(Records from a data source)
________________
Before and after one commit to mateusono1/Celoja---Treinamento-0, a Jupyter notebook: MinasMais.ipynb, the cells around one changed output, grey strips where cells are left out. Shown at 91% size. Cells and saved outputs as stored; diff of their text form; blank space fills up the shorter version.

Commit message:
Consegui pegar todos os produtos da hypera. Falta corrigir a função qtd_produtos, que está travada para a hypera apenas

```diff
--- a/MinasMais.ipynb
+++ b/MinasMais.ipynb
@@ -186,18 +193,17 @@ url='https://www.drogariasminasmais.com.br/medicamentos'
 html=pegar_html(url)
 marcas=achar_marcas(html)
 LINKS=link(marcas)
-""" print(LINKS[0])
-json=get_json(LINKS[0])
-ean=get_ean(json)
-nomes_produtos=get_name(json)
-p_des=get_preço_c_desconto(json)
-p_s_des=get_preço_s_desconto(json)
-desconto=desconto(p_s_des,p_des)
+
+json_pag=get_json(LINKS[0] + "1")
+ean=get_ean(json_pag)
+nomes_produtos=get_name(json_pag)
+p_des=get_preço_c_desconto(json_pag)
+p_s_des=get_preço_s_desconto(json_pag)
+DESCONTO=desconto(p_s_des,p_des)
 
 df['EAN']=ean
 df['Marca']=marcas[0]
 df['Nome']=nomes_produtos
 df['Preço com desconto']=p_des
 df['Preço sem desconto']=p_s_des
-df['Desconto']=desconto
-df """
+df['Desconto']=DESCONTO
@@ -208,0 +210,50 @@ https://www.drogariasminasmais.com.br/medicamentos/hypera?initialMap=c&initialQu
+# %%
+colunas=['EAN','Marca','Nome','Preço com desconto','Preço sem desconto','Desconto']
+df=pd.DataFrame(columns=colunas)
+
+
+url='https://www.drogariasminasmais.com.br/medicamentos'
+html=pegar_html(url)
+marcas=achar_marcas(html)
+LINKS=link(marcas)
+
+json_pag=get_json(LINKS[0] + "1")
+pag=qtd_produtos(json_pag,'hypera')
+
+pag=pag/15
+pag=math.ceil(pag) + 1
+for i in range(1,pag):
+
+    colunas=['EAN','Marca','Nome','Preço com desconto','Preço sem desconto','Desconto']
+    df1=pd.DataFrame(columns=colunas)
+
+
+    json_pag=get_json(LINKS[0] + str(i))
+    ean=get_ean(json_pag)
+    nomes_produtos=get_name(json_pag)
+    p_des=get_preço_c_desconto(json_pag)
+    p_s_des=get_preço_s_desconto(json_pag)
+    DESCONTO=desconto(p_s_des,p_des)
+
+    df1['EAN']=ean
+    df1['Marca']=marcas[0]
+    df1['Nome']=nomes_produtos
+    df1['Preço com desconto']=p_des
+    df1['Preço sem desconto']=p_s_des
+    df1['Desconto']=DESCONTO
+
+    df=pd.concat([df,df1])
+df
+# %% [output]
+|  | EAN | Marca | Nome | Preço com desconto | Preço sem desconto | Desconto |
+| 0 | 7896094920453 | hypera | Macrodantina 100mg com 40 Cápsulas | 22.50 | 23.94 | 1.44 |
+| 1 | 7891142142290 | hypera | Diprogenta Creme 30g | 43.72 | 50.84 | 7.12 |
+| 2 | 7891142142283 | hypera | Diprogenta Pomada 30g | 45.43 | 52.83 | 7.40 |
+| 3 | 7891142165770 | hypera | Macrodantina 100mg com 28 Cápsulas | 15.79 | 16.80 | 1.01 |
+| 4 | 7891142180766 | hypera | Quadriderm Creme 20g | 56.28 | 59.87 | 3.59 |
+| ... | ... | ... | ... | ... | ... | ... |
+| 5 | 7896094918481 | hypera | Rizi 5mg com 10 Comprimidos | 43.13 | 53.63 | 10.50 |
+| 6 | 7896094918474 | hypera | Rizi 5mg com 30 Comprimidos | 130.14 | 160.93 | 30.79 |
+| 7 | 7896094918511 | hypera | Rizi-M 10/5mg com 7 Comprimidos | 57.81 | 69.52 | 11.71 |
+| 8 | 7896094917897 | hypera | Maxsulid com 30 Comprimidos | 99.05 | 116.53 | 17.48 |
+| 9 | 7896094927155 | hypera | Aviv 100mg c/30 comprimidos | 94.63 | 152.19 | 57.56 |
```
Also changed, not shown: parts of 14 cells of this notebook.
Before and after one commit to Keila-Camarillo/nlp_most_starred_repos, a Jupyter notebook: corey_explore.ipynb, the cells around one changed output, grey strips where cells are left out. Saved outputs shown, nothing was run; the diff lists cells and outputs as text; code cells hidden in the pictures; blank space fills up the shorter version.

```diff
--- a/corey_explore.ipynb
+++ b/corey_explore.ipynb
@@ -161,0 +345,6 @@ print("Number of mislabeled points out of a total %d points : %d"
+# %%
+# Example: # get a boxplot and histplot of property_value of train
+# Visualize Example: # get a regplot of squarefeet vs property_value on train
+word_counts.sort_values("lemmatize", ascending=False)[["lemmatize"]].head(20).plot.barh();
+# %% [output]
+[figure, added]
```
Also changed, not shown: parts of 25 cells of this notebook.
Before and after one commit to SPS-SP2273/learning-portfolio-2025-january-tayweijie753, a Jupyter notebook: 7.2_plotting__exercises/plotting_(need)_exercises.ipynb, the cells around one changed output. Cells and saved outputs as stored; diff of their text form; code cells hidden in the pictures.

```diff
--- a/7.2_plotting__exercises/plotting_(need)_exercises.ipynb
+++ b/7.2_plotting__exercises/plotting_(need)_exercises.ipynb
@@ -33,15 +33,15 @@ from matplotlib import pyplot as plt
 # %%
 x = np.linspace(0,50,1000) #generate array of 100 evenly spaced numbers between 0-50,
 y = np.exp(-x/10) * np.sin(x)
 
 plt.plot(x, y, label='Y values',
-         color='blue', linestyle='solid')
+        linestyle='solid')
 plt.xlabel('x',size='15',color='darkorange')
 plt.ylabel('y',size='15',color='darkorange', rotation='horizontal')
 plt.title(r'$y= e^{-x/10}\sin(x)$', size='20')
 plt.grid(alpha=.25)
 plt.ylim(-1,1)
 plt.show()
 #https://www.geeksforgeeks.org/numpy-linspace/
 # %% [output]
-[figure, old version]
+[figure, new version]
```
________________
PROBLEM REQUIREMENTS =>
Show the lines above that have the word "LINKS".

RESPONSE TO THE EXERCISE =>
 LINKS=link(marcas)
-""" print(LINKS[0])
-json=get_json(LINKS[0])
+json_pag=get_json(LINKS[0] + "1")
+LINKS=link(marcas)
+json_pag=get_json(LINKS[0] + "1")
+    json_pag=get_json(LINKS[0] + str(i))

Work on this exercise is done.